Burning man was off to a very wet start this year – the rain bands from Hurricane Hilary extended all the way to the Black Rock Desert, soaking the playa and the surrounding hills. Funny thing about an event held on a dry lake bed…. It’s a lake when it rains! And rain it did – Lake Lahontan rose to a few inches, which grounded all activity. Gate was closed and all on site traffic completely stopped for a few days during Early Arrival/ build week, which meant that once the playa dried out, everyone had to work twice as hard to bring the city to life. In the meantime, some folks definitely had fun imagining some watery art installations with AI!
Photo: Evan Halleck
As architects, we’ve enjoyed our adventures at Burning Man for decades, delighted and inspired by the creativity and community that is celebrated in such a remote location. Far from a “fun festival,” our experiences at Burning Man highlight planning, strategy, community and collaboration – a direct reflection of our own project process off Playa! Being on playa during early arrival gives us a wide experience of creation and delight – and here’s some of our highlights.
One of the most anticipated features of Burning Man is the incredible art that dots the Playa. Anchored by the Man and Temple, there are more than 200 pieces that add to the creative experience, not to mention art cars, art bikes and the creativity of the participants themselves. Not all the art burns – there’s a rigorous vetting and placement system that determines which pieces can be burned, and a schedule for each day’s burn – but even the temporary, ephemeral pieces that show for just a day or 2 can prove to be magical.

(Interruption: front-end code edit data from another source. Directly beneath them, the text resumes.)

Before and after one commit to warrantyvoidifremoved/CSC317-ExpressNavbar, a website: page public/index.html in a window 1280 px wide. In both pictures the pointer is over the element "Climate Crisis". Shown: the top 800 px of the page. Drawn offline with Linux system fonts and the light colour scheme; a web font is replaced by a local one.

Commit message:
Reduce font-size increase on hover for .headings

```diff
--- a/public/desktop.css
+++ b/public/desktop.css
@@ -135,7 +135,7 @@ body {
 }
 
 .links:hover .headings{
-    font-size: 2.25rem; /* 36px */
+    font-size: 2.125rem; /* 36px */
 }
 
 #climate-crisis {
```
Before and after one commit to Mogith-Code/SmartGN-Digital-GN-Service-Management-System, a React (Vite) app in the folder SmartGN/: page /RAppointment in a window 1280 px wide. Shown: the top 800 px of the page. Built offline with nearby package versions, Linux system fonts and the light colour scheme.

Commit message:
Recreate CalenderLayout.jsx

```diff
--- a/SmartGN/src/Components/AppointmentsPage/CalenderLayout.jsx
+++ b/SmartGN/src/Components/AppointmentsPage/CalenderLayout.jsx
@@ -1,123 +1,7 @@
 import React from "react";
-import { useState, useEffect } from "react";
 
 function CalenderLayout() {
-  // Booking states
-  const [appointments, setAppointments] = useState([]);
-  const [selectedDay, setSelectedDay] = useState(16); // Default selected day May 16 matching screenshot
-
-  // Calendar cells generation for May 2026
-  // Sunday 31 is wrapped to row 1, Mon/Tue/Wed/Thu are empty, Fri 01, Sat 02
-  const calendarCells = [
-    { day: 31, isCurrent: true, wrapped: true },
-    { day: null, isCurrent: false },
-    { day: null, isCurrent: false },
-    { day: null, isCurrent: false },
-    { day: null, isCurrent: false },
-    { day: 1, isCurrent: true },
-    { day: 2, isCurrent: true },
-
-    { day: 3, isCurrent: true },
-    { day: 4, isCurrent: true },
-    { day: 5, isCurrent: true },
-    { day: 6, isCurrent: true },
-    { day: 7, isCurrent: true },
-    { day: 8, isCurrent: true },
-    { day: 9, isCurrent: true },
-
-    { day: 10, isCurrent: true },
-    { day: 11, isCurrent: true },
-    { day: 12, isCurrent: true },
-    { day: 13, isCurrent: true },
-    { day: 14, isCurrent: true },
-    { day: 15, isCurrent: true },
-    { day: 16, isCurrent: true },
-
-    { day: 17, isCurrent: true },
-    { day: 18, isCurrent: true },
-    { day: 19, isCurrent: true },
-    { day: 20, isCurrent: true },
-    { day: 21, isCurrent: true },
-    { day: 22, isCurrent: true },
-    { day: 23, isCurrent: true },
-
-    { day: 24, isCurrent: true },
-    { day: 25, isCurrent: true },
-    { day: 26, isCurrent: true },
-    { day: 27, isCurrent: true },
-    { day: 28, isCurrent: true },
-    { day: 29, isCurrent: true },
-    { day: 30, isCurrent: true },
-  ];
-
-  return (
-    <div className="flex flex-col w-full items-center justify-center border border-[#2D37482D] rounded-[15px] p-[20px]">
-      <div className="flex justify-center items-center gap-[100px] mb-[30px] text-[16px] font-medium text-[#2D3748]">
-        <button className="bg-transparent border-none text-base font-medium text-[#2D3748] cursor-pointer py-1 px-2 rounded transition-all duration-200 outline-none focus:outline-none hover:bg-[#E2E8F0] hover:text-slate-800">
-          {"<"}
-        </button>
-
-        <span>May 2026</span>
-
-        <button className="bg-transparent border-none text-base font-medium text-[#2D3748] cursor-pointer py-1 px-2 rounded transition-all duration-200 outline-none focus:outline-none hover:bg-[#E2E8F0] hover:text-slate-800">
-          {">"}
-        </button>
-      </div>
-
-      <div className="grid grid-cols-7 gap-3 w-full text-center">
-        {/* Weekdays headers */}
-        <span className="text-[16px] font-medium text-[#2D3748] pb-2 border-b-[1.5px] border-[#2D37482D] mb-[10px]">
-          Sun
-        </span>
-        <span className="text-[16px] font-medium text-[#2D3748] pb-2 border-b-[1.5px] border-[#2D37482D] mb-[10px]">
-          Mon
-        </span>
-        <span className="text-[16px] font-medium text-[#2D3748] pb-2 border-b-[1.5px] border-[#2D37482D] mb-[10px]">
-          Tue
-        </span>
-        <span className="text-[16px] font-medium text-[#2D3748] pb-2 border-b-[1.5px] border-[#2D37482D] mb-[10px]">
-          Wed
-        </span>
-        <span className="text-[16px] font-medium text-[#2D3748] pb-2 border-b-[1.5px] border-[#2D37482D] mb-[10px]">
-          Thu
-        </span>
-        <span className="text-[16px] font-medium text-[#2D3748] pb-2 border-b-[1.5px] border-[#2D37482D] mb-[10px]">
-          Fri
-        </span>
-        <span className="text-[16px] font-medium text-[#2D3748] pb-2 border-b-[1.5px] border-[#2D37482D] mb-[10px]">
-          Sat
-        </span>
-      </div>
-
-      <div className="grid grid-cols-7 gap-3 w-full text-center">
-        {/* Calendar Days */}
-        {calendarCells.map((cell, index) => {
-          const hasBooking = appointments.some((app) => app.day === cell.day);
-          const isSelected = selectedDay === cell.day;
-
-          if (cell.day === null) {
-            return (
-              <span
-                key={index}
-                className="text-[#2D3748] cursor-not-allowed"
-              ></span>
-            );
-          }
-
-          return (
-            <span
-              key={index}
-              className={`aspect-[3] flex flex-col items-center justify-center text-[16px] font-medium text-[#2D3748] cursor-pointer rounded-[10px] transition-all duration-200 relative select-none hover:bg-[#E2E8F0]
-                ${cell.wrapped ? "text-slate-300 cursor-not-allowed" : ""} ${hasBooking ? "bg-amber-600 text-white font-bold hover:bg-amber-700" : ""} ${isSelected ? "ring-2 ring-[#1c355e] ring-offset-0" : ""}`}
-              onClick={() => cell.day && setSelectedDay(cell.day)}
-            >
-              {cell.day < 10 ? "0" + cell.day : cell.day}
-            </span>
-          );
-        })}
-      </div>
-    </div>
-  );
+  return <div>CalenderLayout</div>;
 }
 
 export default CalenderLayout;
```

The eponymous Man himself sits on a pavilion which relates to the overall theme of the event. This year’s Animalia theme inspired an array of designs including snakes and beetles, but the winning submission is artist Tim Bremmer’s “Hive” – the Man stands on a network of honeycomb like structures, comparing Burners to a “proper bee colony” where everyone has their own “roles and exist in a beautifully designed place)
Photo: The Burning Man Project
Temple is a rare and special place on Playa, offering a cathartic space of quiet and contemplation, rest and restoration – it’s the site of celebrations and memorials every year. This year’s Temple of the Heart is designed by Ela Madej and Reed Finlay. Modeled after a desert flower, with a central Rose Altar that was created by community members from across the world, celebrating the sense of community that many Burners love.
Photo: Dennis Hinkamp
Burning Man Art Honoraria winners include Burden of The Beast by New Orleans artist Walker Babington, a fantastical folk-art sculpture depicting a giant, long-legged bison with a house at its torso symbolizing the task of relocating one's intrinsic understanding of 'home,' particularly in the face of a natural disaster.
Mock Up: Walker Babington
One of the most poignant pieces we’re eager to see is 1000 Hands, a monumental tapestry created with over 500 participants. Celebrating fine craftsmanship, this collaboration between Maria Gotay and Nic DeBruyne, stands 50’ tall, responds to the desert winds and includes swings at the bottom.
Photo: 1000 Hands Art
#VAGR is a massive inflated hot pink tiger, simultaneously impressive and whimsical! Created by Armenian artist Misha Libertee, #VAGR is intended to draw attention to the struggles tigers face in the wild. And the Playa wouldn't be the Playa with out the ever-present Art Cars, they never disappoint and we’re eager to get our eyes full. Two astonishing examples are The USS Galavant, one of Playa’s longest running Pirate Ship Art Cars and the wonderful El Pulpo Magnifico – a fire breathing articulated Octopus that roams playa day and night.
Into dust we go!
All photos provided by artists and participants and credited as available.